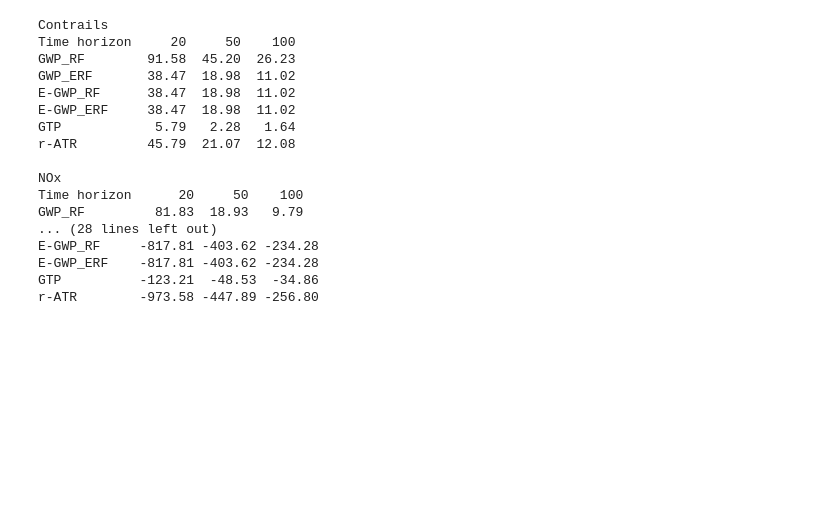
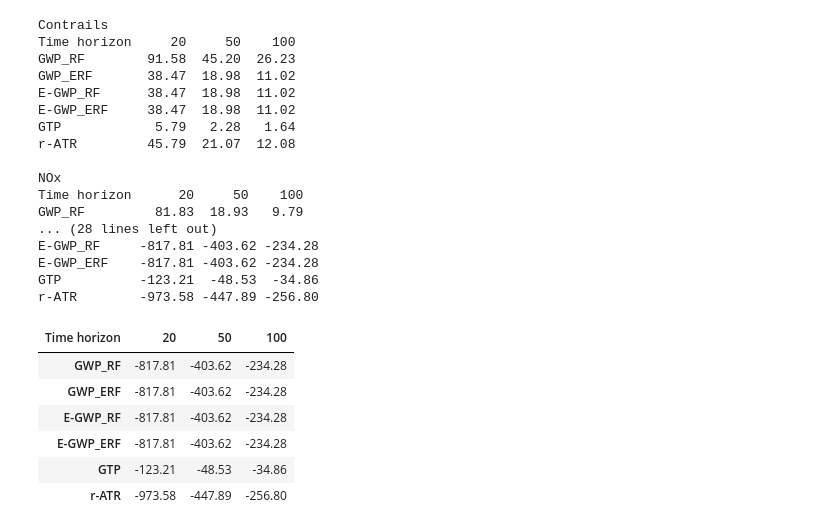
Before and after one commit to AeroMAPS/AeroCM, a Jupyter notebook: metrics_time_horizon_sensitivity.ipynb, the cells around one changed output. Cells and saved outputs as stored; diff of their text form; code cells hidden in the pictures; blank space fills up the shorter version.

```diff
--- a/metrics_time_horizon_sensitivity.ipynb
+++ b/metrics_time_horizon_sensitivity.ipynb
@@ -236,3 +236,13 @@ E-GWP_RF     -817.81 -403.62 -234.28
 E-GWP_ERF    -817.81 -403.62 -234.28
 GTP          -123.21  -48.53  -34.86
 r-ATR        -973.58 -447.89 -256.80
+# %%
+df
+# %% [output]
+| Time horizon | 20 | 50 | 100 |
+| GWP_RF | -817.81 | -403.62 | -234.28 |
+| GWP_ERF | -817.81 | -403.62 | -234.28 |
+| E-GWP_RF | -817.81 | -403.62 | -234.28 |
+| E-GWP_ERF | -817.81 | -403.62 | -234.28 |
+| GTP | -123.21 | -48.53 | -34.86 |
+| r-ATR | -973.58 | -447.89 | -256.80 |
```
Also changed, not shown: 6 other files.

+ + +

» Required work
All of the data needs repeating exactly, but the pictures do not.

» Task solution
Before and after one commit to AeroMAPS/AeroCM, a Jupyter notebook: metrics_time_horizon_sensitivity.ipynb, the cells around one changed output. Cells and saved outputs as stored; diff of their text form; code cells hidden in the pictures; blank space fills up the shorter version.

```diff
--- a/metrics_time_horizon_sensitivity.ipynb
+++ b/metrics_time_horizon_sensitivity.ipynb
@@ -236,3 +236,13 @@ E-GWP_RF     -817.81 -403.62 -234.28
 E-GWP_ERF    -817.81 -403.62 -234.28
 GTP          -123.21  -48.53  -34.86
 r-ATR        -973.58 -447.89 -256.80
+# %%
+df
+# %% [output]
+| Time horizon | 20 | 50 | 100 |
+| GWP_RF | -817.81 | -403.62 | -234.28 |
+| GWP_ERF | -817.81 | -403.62 | -234.28 |
+| E-GWP_RF | -817.81 | -403.62 | -234.28 |
+| E-GWP_ERF | -817.81 | -403.62 | -234.28 |
+| GTP | -123.21 | -48.53 | -34.86 |
+| r-ATR | -973.58 | -447.89 | -256.80 |
```
Also changed, not shown: 6 other files.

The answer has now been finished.